a < b, i.e.,  a < b means a b is negative.
On the x-axis, a < b is represented as the number a lies to the left of b.
We say that a is greater than b if a b is a positive number, and write a > b, i.e.,  a > b means a b is positive. On the x-axis, a > b is represented as the number a lies to the right of b.
Similarly, a < b denotes that a is less than or equal to b, and a > b, a is greater than or equal to b.

Interval definition and notation

An interval is the set containing all real numbers (or points) between two given real numbers, a and b, where
a < b.
A closed interval [a, b] includes the endpoints, a and b, and it corresponds to a set notation
{x | a < x  < b}, while an open interval (a, b) does not include the endpoints.
On the real line, the half-closed (or half-opened) interval from a to b is written [a, b) or (a, b], where square brackets indicate inclusion of the endpoint, while round parentheses denote its exclusion.
Thus,          [a, b] = {x | a < x  < b}  - a closed interval

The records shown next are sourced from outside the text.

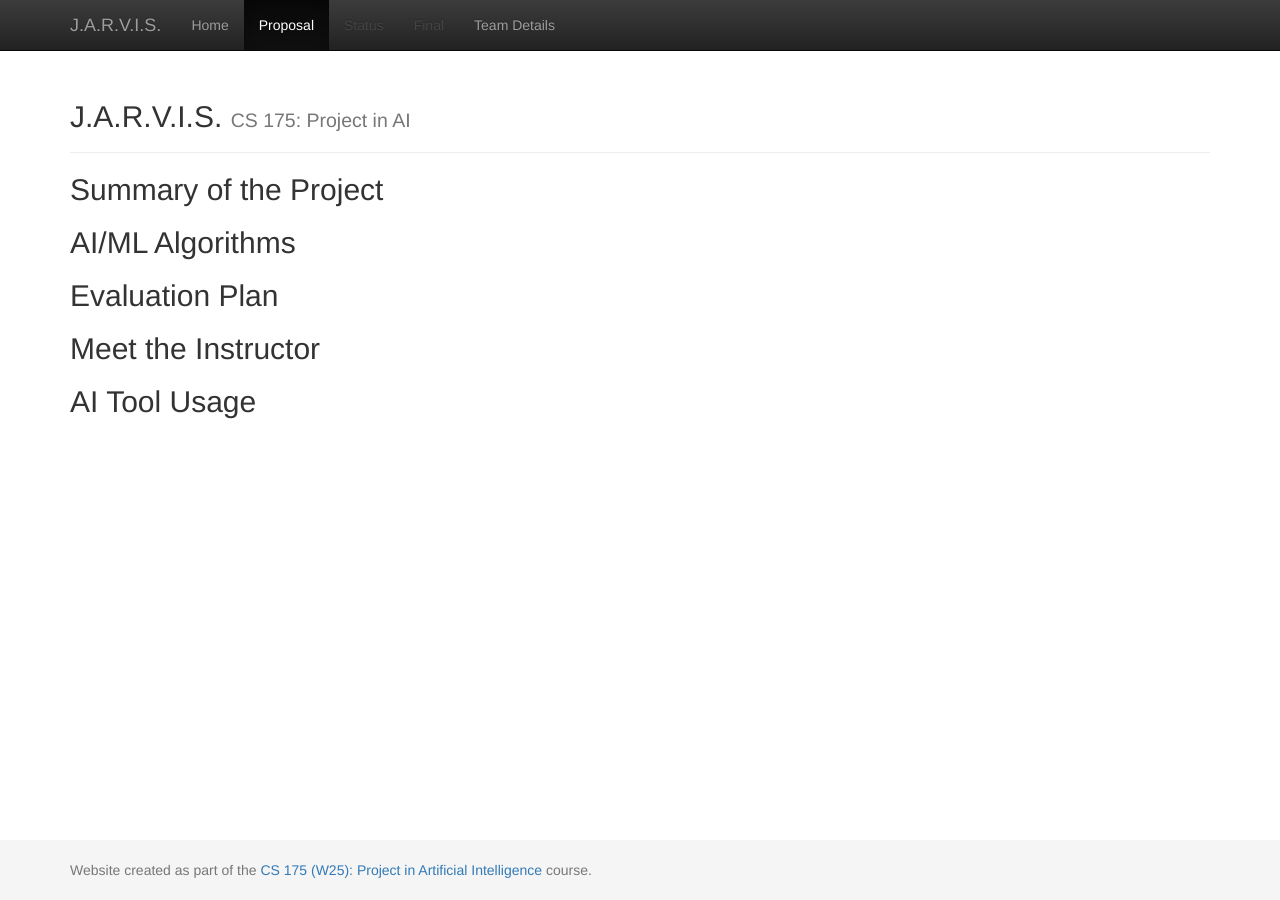
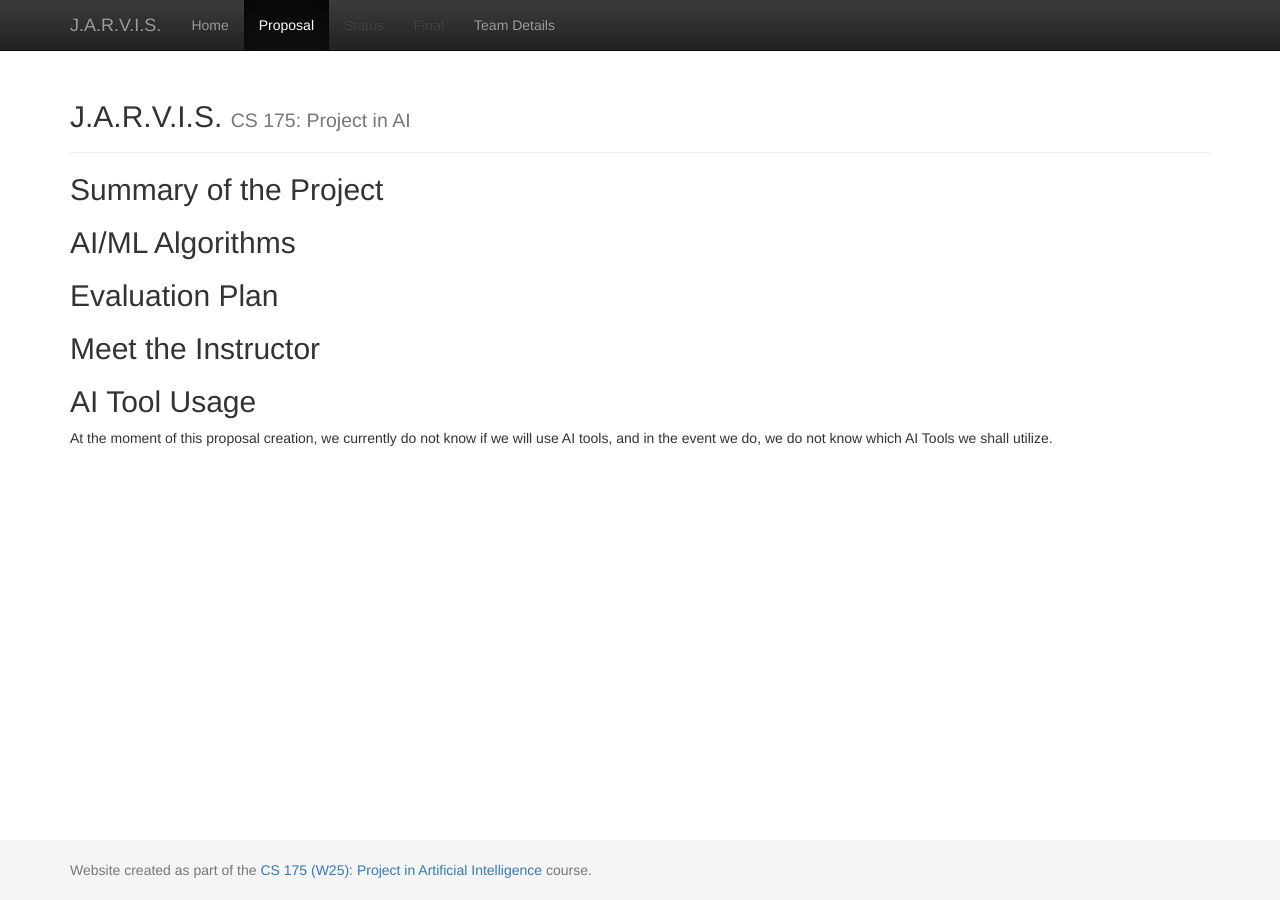
Before and after one commit to avinashduggal/TowerRunners, a Jekyll site: the page built from docs/proposal.md, in a window 1280 px wide. Built offline with Jekyll 4.4.1, drawn with Linux system fonts in a browser that asks for light colours.

Commit message:
Update proposal.md

```diff
--- a/docs/proposal.md
+++ b/docs/proposal.md
@@ -16,3 +16,4 @@ title: Proposal
 
 
 ## AI Tool Usage
+At the moment of this proposal creation, we currently do not know if we will use AI tools, and in the event we do, we do not know which AI Tools we shall utilize.
```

[a, b) = {x | a < x  < b}  - an interval closed on left, open on right
(a, b] = {x | a < x  < b}  - an interval open on left closed on right
(a, b) = {x | a < x  < b}  - an open interval
Unbounded intervals or intervals of infinite length are also written in this notation, thus [a, oo ) is unbounded interval x > a, which is regarded as closed, while (a, oo ) is the open interval x > a.
Hence,        ( oo , a] = {x | x < aand   [a, oo ) = {x | x > a},
( oo , a) = {x | x < aand   (a, oo ) = {x | x > a}.
The real line R = ( oo , oo ).
Distance and absolute value
The distance between a number x and 0 equals x if x > 0, and equals  x if x < 0, therefore the absolute value of a number x, denoted | x |, is x if x > 0, and x if x < 0.
From the definition of the absolute value it follows that the distance between two numbers a and b,
 d(a, b) = | a − b |.
 Properties of absolute value Examples 1 1 2 2 3 3 4 4 5 5 6 6 7 7 8 8
Intermediate algebra contents